Every container thats weight is not declared properly can have catastrophic results.  Below is just a small list of incidents that have occurred due to mis-declared container weights.

January 2006

Crushing of containers in stack by overweight containers aboard the containership P&O Nedlloyd Genoa, which lead to a domino-effect of container-stack toppling and collapses.

(image credit: maritimedirectory.com)

January 2007

Loss of the MSC Napoli which broke up owing, in part, to overweight containers. The total weight of 137 overweight containers was 312 tonnes heavier than the cargo manifest.

(image credit: cargolaw.com)
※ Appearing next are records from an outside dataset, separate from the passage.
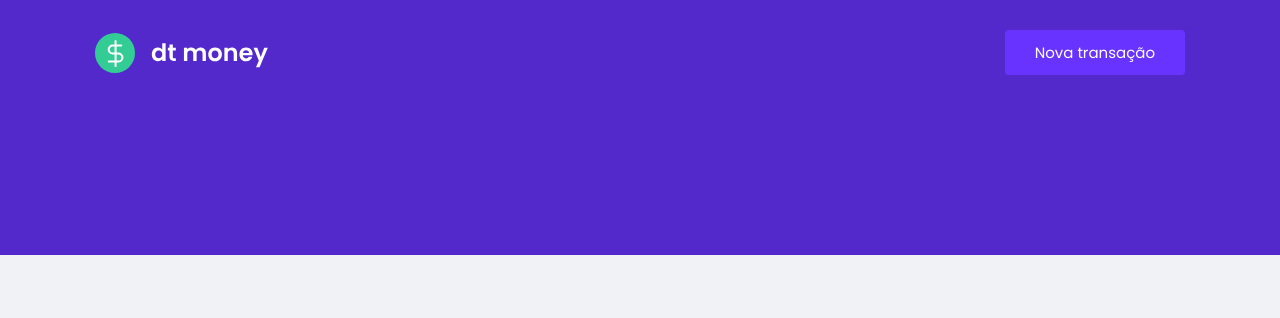
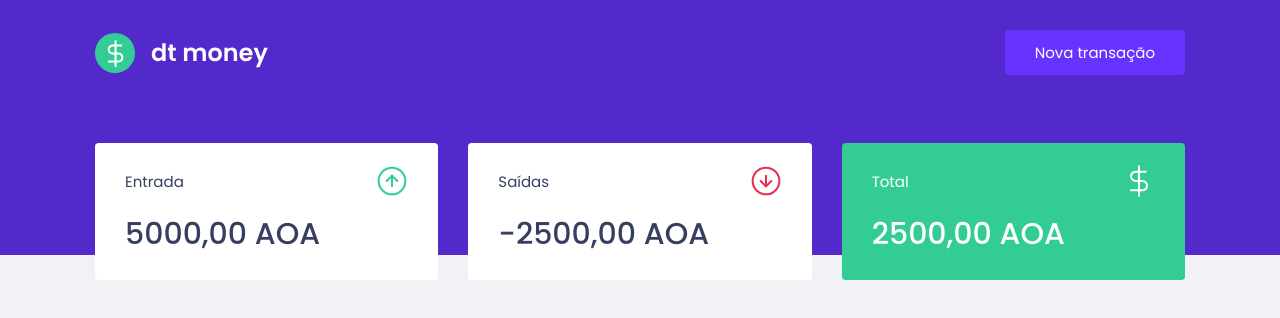
Before and after one commit to FabioJunik/dt-Money, a React (Create React App) app: page / in a window 1280 px wide. Shown: the top 318 px of the page. Built offline with nearby package versions, Linux system fonts and the light colour scheme.

Commit message:
Component Summary criado

```diff
--- a/public/index.html
+++ b/public/index.html
@@ -8,7 +8,7 @@
     <meta name="viewport" content="width=device-width, initial-scale=1" />
     <link rel="icon" href="%PUBLIC_URL%/favicon.ico" />
     <link rel="shortcut icon" href="favicon.png" type="image/png">
-    <link href="https://fonts.googleapis.com/css2?family=Poppins:wght@400;600&display=swap" rel="stylesheet">
+    <link href="https://fonts.googleapis.com/css2?family=Poppins:wght@400;500;600&display=swap" rel="stylesheet">
     <title>dt-Money</title>
   </head>
   <body>
--- a/src/App.tsx
+++ b/src/App.tsx
@@ -1,4 +1,5 @@
-import { Header } from "./components/header";
+import { Dashboard } from "./components/Dashboard";
+import { Header } from "./components/Header";
 import { GlobalStyle } from "./styles/global"
 
 export function App() {
@@ -6,6 +7,7 @@
     <div className="App">
       <GlobalStyle/>
       <Header/>
+      <Dashboard/>
     </div>
   );
 }
--- /dev/null
+++ b/src/components/Dashboard/index.tsx
@@ -0,0 +1,11 @@
+import { Summary } from "../Summary"
+import { Container } from "./styles"
+
+
+export function Dashboard (){
+    return(
+        <Container>
+            <Summary/>
+        </Container>
+    )
+}
--- /dev/null
+++ b/src/components/Dashboard/styles.ts
@@ -0,0 +1,7 @@
+import styled from "styled-components";
+
+export const Container = styled.main`
+    max-width: 1120px;
+    margin:0 auto;
+    padding: 2.5rem 1rem;
+`;
--- /dev/null
+++ b/src/components/Summary/index.tsx
@@ -0,0 +1,33 @@
+import incomeImg from '../../assets/income.svg';
+import outcomeImg from '../../assets/outcome.svg';
+import totalImg from '../../assets/total.svg';
+
+import {Container} from "./styles";
+
+export function Summary (){
+    return (
+        <Container>
+            <div>
+                <header>
+                    <p>Entrada</p>
+                    <img src={incomeImg} alt="Entradas" />
+                </header>
+                <strong>5000,00 AOA</strong>
+            </div>
+            <div>
+                <header>
+                    <p>Saídas</p>
+                    <img src={outcomeImg} alt="Saídas" />
+                </header>
+                <strong>-2500,00 AOA</strong>
+            </div>
+            <div className='heigh-light-background'>
+                <header>
+                    <p>Total</p>
+                    <img src={totalImg} alt="Total" />
+                </header>
+                <strong>2500,00 AOA</strong>
+            </div>
+        </Container>
+    )
+}
--- /dev/null
+++ b/src/components/Summary/styles.ts
@@ -0,0 +1,34 @@
+import styled from "styled-components";
+
+export const Container = styled.div`
+    display: grid;
+    grid-template-columns: repeat(3, 1fr);
+    gap: 2rem;
+    margin-top: -10rem;
+
+    div{
+        background-color: var(--shape);
+        padding: 1.5rem 2rem;
+        border-radius: 0.25rem;
+        color: var(--text-title);
+
+        header{
+            display: flex;
+            align-items: center;
+            justify-content: space-between;
+
+        }
+        strong{
+            display: block;
+            font-weight: 500;
+            margin-top: 1rem;
+            font-size: 2rem;
+            line-height: 3rem,;
+        }
+
+        &.heigh-light-background{
+            background-color: var(--green);
+            color:#fff;
+        }
+    }
+`;
--- a/src/components/header/styles.ts
+++ b/src/components/header/styles.ts
@@ -20,7 +20,7 @@
         padding: 0 2rem;
         border-radius: 0.25rem;
         height: 3rem;
-        transition: filter 0.2s;
+        transition: filter 0.2s     ;
         &:hover{
             filter: brightness(0.9);
         }
--- a/src/styles/global.ts
+++ b/src/styles/global.ts
@@ -11,7 +11,7 @@
 
         --text-title:#363F5F;
         --text-body:#969C83;
-        --shage:#FFFFFF;
+        --shape:#FFFFFF;
     }
 
     *{
```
February 2007
Collapse of containers in a stack aboard the container ship Limari, berthed in Damietta, Egypt. Weighting devices on the salvage crane confirmed that the actual weight exceeded the declared weights on at least four containers.  They were overweight by 407%,393%,362% and 209% respectively.

June 2010
Longoni, Brazil – a reach stacker toppled forward and was damaged beyond repair as the actual weight of the container was 30,220kgs which was far in excess of the declared gross weight of 16,890kgs.

January 2011
Beira, Mozambique – lighting mechanism on a ship to shore crane fails, causing a container to plummet onto a containership.  The investigation reveals that the container weight was declared at 25,000kgs actually weighs 46,000kgs.

February 2011

Overweight container crashed into an Australian wharf, the container was declared at 4,000kgs, but was, according to union sources, actually 28,000kgs which overloaded the crane.

(image credit: maritimedirectory.com)

May 2011

Overweight container causes a forklift to topple forward in West Melbourne

(image credit maritimedirectory.com)

June 2011

The loss of the container ship Deneb in Algeciras (Spain) which listed and capsized at the berth. This was owing to one out of every ten containers being grossly overweight by a factor of 1.9 to 6.7 times the declared figure.

(image credit: seanews.com)

December 2011

Containership (identity and location have been kept confidential) narrowly avoids grounding by dumping ballast after the master realizes the containers are overweight and have caused his ship to have a deeper draught than calculated.

Correct declaration of container weights is essential in shipping to avoid these above (& more) problems.  If you have any queries regarding container weight declaration or the new laws being introduced, please kindly contact us.

Source: The Lloyd’s List Australia & Maritime Directory